● Before-and-after change data

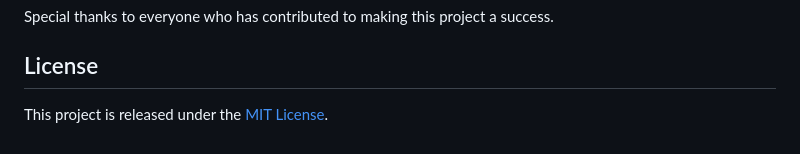
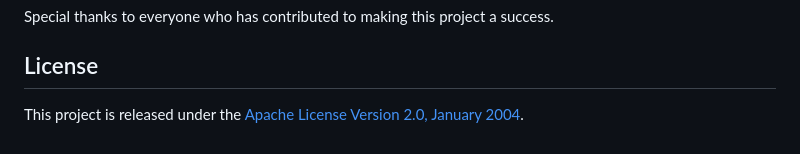
Before and after one commit to Jetniksyla/Bookworm, a Markdown page: README.md, the part around the change. GitHub-like rendering.

Commit message:
updated the license section of the README to properly reflect the fact that we are using the Apache License Version 2.0, January 2004. and it is properly linked to the license file within our repo

```diff
--- a/README.md
+++ b/README.md
@@ -75,4 +75,4 @@ This application is deployed on Heroku. You can access it [here](https://heroku.
 Special thanks to everyone who has contributed to making this project a success.
 
 ## License
-This project is released under the [MIT License](/LICENSE).
+This project is released under the [Apache License Version 2.0, January 2004](/LICENSE).
```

● Your task
Your answer should be a single number: the count of lines in the data that include the word "project".

● Exercise result
3